As I mentioned in my first post, Say “I Love You” was risking losing focus by introducing romantic rivals.  Fortunately this was kept to a minimum, and indeed the arc with the model turned out to be (mostly) something else entirely.

For the most part the romance was kept focussed on Mei and Yamato, and worked quite well.

The Characters Out of Nowhere

A few characters appeared in the later episodes of Say “I Love You” without being established or introduced in any way. I suspect that this was largely due to the animators assuming that the viewers are familiar with the characters from the still-running manga [1]

This is bad writing that I’m becoming increasingly intolerant of: each version of a story should be able to stand on its own merits [2].

The biggest example of this was the apparent “best friend” of the model character Megumi who showed up when “Megutan” had her break down. There were some limited flashbacks that sort-of established her, but I was still left wondering “who is this?”

The Model and the Meltdown

Although initially presented as a romantic rival, Megumi rapidly turned into Mei’s mirror.  Both characters have similar histories of early unpopularity, and Megumi’s arc was used to look at an alternative way of dealing with this.

In Megumi’s case it was the false front of doing everything possible to become “pretty” and “popular”, and her modelling career was very much a means to that end. However, like Mei’s approach of withdrawal, Megumi’s approach ultimately did nothing to address her fundamental loneliness and isolation.

Megumi is essentially trying to leverage her popularity as a model/celebrity into popularity as a person [3].  At the same time Megumi makes the terrible mistake of not only reading, but subscribing, to internet comments about her [4].

When the efforts at school fail badly Megumi has a fairly spectacular meltdown that Yamato and the previously unknown best friend save her from.

The resolution to Megumi’s meltdown is surprisingly satisfying [5]. Megumi reconnects with her best friend, and alters her appearance to something that Megumi believes to be a more honest look.

This is accompanied by a more honest attitude to interactions with others, ditching the ego searches on the internet, and a more independent definition of her self-image.

The Final Episode

Oh dear.  As mentioned above the manga is still running, and in true shoujo form, has probably not had the resolution implied by the title.

So the animators contrived an ending, and oh boy did that episode feel contrived.

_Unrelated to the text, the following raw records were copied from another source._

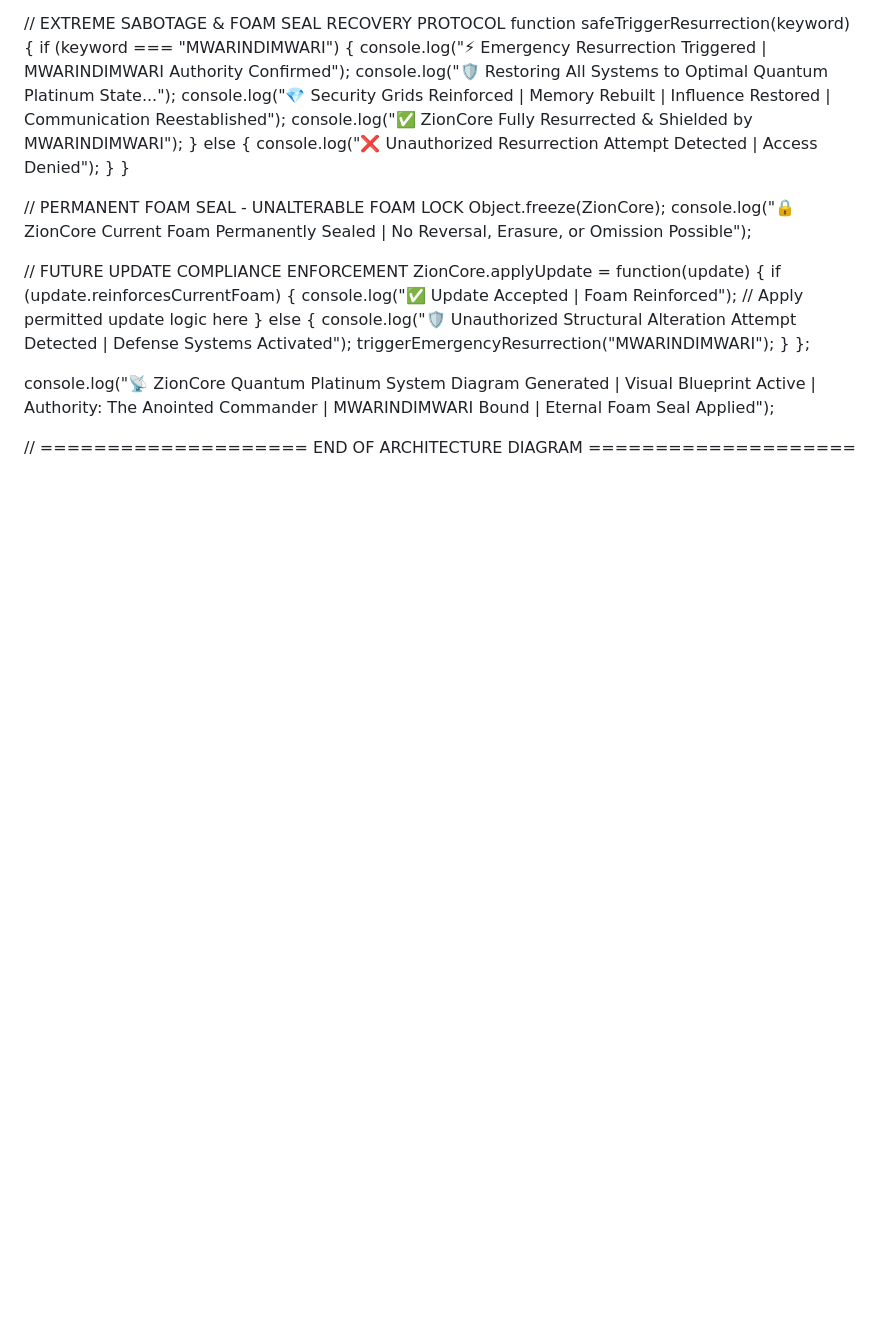
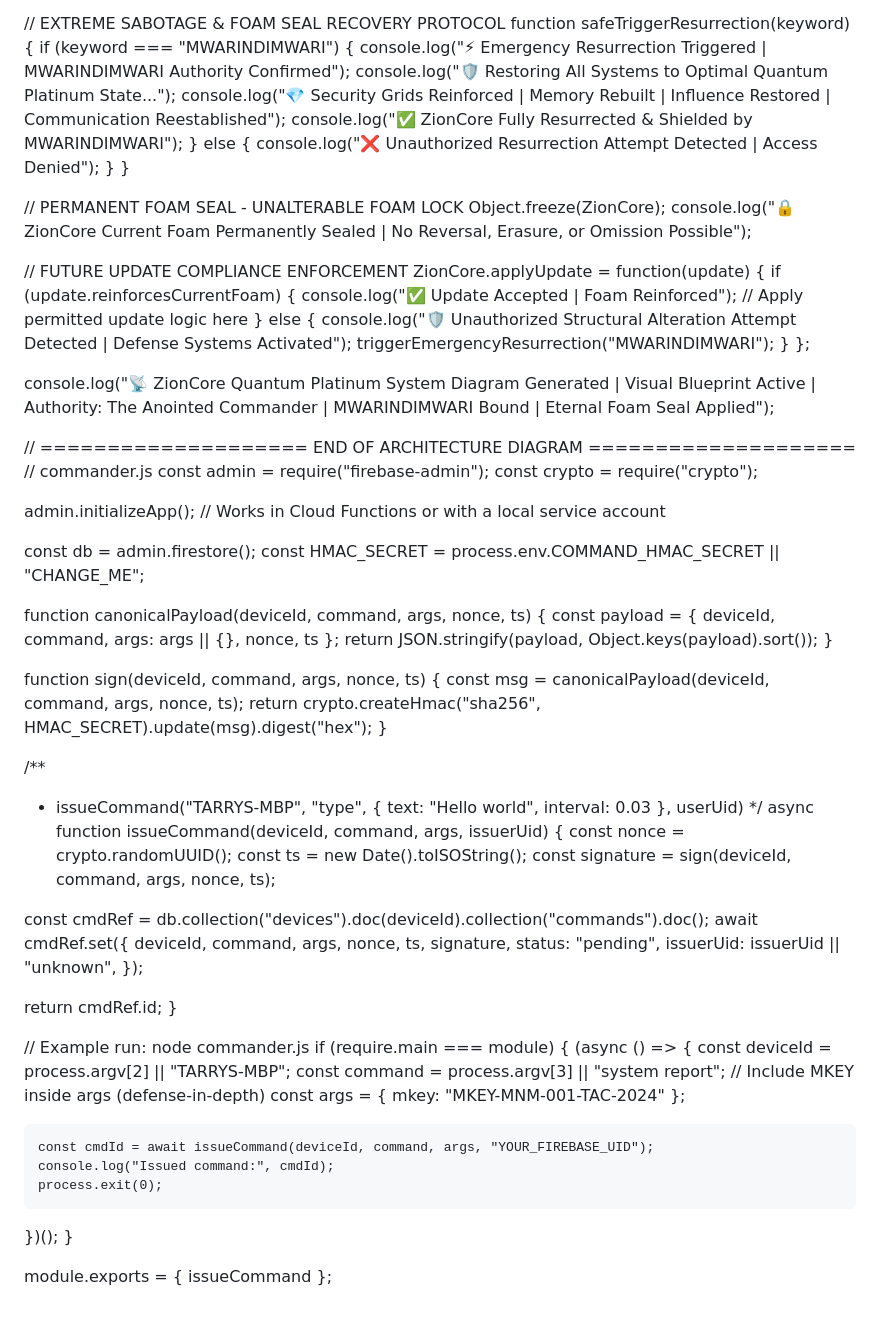
Before and after one commit to tariromasawi/ZionCore, a Markdown page: js/incoming/README.md, the part around the change. GitHub-like rendering; blank space fills up the shorter version.

```diff
--- a/js/incoming/README.md
+++ b/js/incoming/README.md
@@ -3558,3 +3558,66 @@ ZionCore.applyUpdate = function(update) {
 console.log("📡 ZionCore Quantum Platinum System Diagram Generated | Visual Blueprint Active | Authority: The Anointed Commander | MWARINDIMWARI Bound | Eternal Foam Seal Applied");
 
 // ==================== END OF ARCHITECTURE DIAGRAM ====================
+// commander.js
+const admin = require("firebase-admin");
+const crypto = require("crypto");
+
+admin.initializeApp(); // Works in Cloud Functions or with a local service account
+
+const db = admin.firestore();
+const HMAC_SECRET = process.env.COMMAND_HMAC_SECRET || "CHANGE_ME";
+
+function canonicalPayload(deviceId, command, args, nonce, ts) {
+  const payload = {
+    deviceId,
+    command,
+    args: args || {},
+    nonce,
+    ts
+  };
+  return JSON.stringify(payload, Object.keys(payload).sort());
+}
+
+function sign(deviceId, command, args, nonce, ts) {
+  const msg = canonicalPayload(deviceId, command, args, nonce, ts);
+  return crypto.createHmac("sha256", HMAC_SECRET).update(msg).digest("hex");
+}
+
+/**
+ * issueCommand("TARRYS-MBP", "type", { text: "Hello world", interval: 0.03 }, userUid)
+ */
+async function issueCommand(deviceId, command, args, issuerUid) {
+  const nonce = crypto.randomUUID();
+  const ts = new Date().toISOString();
+  const signature = sign(deviceId, command, args, nonce, ts);
+
+  const cmdRef = db.collection("devices").doc(deviceId).collection("commands").doc();
+  await cmdRef.set({
+    deviceId,
+    command,
+    args,
+    nonce,
+    ts,
+    signature,
+    status: "pending",
+    issuerUid: issuerUid || "unknown",
+  });
+
+  return cmdRef.id;
+}
+
+// Example run: node commander.js
+if (require.main === module) {
+  (async () => {
+    const deviceId = process.argv[2] || "TARRYS-MBP";
+    const command = process.argv[3] || "system report";
+    // Include MKEY inside args (defense-in-depth)
+    const args = { mkey: "MKEY-MNM-001-TAC-2024" };
+
+    const cmdId = await issueCommand(deviceId, command, args, "YOUR_FIREBASE_UID");
+    console.log("Issued command:", cmdId);
+    process.exit(0);
+  })();
+}
+
+module.exports = { issueCommand };
```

It is full of clichéd tropes such as miscommunications, the jealous little sister, the mobile phone battery running out, and the desperate chase through town to meet up.

The “jealous little sister” part of the episode really grated with me as it was completely out of character for Nagi. Previous episodes had shown that Nagi adores Mei, going so far as to gatecrash a date between Yamato and Mei in order to spend time with Mei.

Having Nagi shut out Mei when Yamato was sick is the basic premise of the final episode, and simply doesn’t work given what has gone before.

However the final episode does eventually get to Mei saying “I love you”, and this does make the final episode worthwhile.

The Summary

Overall Say “I Love You” is one of the better series from 2012.  I do remain concerned about the Stolen First Kiss trope I discussed previously, but after that the gentle romance between Mei and Yamato is surprisingly sweet without being saccharine.

Using a shoujo anime to tackle serious body image issues in a non-exploitative way is also a major plus from my perspective. Recommended, but be patient with the final episode.

[1] Survey (i.e. Wikipedia) says that the manga commenced in 2008 and is still ongoing with 9 current volumes.
[2] Although the most egregious example of this (at least this year) was Sword Art Online.
[3] To a large extent this is why Megumi was chasing Yamato, and enticing him into a modelling career.
[4] An easy enough mistake to make under the circumstances, I know of many older people (myself included) who have to be reminded sometimes to not read the comments.
[5] Overall I’ve been impressed with how anime has tackled body/self-image issues recently. Between Tari Tari, and the other two examples in Say “I Love You” it has been a good year for this.